When the phone rang at midnight last summer, Anne Lyden assumed it was a wrong number and didn’t pick up.
But when the incessant caller tried again, the 72-year-old knew something was wrong and answered.
It was a doctor at Aberdeen Royal Infirmary who insisted she head straight in the next morning, bringing with her an overnight bag.
“That overnight bag should have been a trunk, because I was in there for four months,” Ms Lyden said.
“I hadn’t been feeling myself for quite a while, so my daughter told me to go the doctor who took some bloods.
“I was lying in my bed at midnight that same day and the phone rang.
“I thought to myself ‘nobody phones me this late, it must be a wrong number’ so I let it ring off. But then it rang again.
“It was Professor Watson, from haematology, telling me to get to hospital straight away as my blood counts were on the floor.”
Once at hospital, doctors told the grandmother-of-four that she had acute myleoid leukaemia (AML), a rare and aggressive cancer that attacks red blood cells, platelets and certain white blood cells.
She was invited to take part in a clinical trial, involving intensive chemotherapy sessions, and decided it was the chance she needed to beat the disease to enjoy more time with her family.
Ms Lyden described her treatment at the Anchor Unit as “first class” but admitted it had been hard to be away from her home in Aberdeen for so long.
She said: “The trial was based on very intensive chemotherapy. The first cycle was 22 chemo sessions in 10 days.
“That hit me very badly and nobody knew if I was going to make it through.
“The second and third cycles were far less intensive and I always say that after the first one, they were a doddle.
“It was hard being in hospital for so long, but my family and friends were amazing.
“It’s one thing to expect people to visit if you’re in hospital for a week or two, but when it’s four months that’s a real commitment.”
Ms Lyden paid tribute to the staff in the Anchor unit at ARI and said the team from charity Friends of Anchor had helped keep her spirits up.
“I feel like I had first-class treatment, as I was being monitored and cared for 24/7,” she said.
“I don’t know how young men and women cope with getting chemo and then going home to their families and getting the kids to school. I really admire them so much. It’s hard to lead a normal life at home after chemo.
“I’m extremely grateful to the team at the Anchor unit for getting me here. I’ve been a very lucky lady.”

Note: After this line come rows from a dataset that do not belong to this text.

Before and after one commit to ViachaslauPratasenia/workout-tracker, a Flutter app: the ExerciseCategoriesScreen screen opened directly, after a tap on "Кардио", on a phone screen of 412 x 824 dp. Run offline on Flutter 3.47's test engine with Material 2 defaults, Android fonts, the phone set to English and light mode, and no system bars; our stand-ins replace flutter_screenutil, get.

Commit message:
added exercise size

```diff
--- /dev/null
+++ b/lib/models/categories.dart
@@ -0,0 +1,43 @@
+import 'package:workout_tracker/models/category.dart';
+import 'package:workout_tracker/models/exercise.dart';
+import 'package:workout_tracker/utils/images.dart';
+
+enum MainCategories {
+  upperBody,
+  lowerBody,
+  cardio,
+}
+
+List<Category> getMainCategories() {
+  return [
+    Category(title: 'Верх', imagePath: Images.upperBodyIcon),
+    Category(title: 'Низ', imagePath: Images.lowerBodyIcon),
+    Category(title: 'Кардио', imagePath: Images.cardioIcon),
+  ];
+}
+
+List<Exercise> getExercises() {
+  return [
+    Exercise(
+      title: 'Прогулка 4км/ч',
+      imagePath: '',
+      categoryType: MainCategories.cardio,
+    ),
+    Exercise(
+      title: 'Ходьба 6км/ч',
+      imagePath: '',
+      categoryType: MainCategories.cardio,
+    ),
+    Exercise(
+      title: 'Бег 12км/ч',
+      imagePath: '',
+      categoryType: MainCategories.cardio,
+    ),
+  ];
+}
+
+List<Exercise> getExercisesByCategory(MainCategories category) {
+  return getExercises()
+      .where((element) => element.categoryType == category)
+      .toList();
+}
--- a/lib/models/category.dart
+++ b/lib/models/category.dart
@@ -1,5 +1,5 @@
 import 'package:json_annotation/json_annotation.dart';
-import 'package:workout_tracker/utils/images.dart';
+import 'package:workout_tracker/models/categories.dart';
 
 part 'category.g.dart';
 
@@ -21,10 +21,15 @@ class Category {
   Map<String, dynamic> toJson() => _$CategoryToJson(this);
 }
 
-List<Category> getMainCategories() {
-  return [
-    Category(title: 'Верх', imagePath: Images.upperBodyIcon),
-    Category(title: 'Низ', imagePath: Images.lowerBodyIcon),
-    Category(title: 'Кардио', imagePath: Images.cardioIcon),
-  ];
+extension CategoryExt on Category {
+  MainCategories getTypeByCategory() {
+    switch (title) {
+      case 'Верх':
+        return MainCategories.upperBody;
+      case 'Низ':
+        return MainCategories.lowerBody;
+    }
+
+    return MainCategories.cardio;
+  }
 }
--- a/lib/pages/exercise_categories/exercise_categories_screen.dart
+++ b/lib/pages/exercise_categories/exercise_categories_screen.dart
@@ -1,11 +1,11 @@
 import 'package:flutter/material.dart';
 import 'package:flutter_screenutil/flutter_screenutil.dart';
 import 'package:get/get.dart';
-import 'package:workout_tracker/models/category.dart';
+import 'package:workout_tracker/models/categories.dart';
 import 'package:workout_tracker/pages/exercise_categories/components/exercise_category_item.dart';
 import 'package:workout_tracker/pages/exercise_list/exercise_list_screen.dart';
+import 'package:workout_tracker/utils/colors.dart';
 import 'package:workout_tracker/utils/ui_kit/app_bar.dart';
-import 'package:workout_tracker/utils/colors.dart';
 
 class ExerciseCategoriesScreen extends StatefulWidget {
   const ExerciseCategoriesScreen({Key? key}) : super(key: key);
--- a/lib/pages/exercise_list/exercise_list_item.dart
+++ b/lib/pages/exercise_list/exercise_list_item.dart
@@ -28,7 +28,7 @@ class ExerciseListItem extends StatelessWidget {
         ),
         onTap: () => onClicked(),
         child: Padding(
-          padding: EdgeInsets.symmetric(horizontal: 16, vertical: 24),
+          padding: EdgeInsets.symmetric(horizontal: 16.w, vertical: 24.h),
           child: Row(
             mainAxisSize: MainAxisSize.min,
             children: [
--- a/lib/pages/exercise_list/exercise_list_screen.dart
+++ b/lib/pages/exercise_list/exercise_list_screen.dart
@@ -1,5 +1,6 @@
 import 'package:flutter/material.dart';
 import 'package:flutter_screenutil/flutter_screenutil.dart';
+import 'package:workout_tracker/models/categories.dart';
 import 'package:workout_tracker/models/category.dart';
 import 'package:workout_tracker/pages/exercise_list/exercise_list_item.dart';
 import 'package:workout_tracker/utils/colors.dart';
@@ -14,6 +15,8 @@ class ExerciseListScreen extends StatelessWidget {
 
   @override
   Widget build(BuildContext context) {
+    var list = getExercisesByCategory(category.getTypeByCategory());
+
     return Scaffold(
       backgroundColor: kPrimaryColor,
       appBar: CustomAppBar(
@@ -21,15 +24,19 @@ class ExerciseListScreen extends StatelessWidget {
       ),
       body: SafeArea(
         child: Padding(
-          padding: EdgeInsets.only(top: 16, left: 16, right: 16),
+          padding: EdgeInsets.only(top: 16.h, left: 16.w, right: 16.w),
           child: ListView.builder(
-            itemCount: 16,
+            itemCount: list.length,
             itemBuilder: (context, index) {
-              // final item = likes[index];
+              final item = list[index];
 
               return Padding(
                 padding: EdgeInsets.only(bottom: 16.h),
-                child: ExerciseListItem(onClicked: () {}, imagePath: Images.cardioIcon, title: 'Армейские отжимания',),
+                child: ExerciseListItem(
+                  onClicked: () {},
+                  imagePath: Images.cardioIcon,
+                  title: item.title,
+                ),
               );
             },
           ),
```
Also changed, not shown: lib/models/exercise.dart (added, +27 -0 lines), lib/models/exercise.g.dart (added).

Now in remission, Ms Lyden is determined to give back to Friends of Anchor and is preparing to take part in Courage at the Catwalk at the Beach Ballroom next month.
She and the other 23 women taking part will be cheered on by daughter Jenny, who lives in Ellon, and son Martin, who lives in Amsterdam, as well as her grandchildren and friends.
The event will help gather vital funds for the charity’s new Anchored Together appeal, which aims to raise £2 million for the Anchor Centre, scheduled to open in 2021.
Ms Lyden’s daughter put her forward for the fashion show in secret, but as part of her post-cancer mantra, she is embracing the experience.
“Life has changed,” she said. “I’m much more appreciative and I don’t sweat the small things.
“When I was in hospital I had lots of time to read the leaflets and my daughter and I picked up the Friends of Anchor material, so read about Courage there.
“Unbeknown to me, Jenny made the decision that if I got through the treatment, she was going to put me forward. She put in the application and then told me afterwards.
“I decided to go along with it and I’m delighted that I did.
“I’m really enjoying the rehearsals and meeting friends who have come through the different cancers and the young women coming through it with young families.
“I’m nervous, apprehensive and have convinced myself that I’m going to fall off the catwalk but I’m excited. I’m just trying not to sweat the small stuff.”
Courage on the Catwalk takes place at the Beach Ballroom in Aberdeen on May 11 and 12.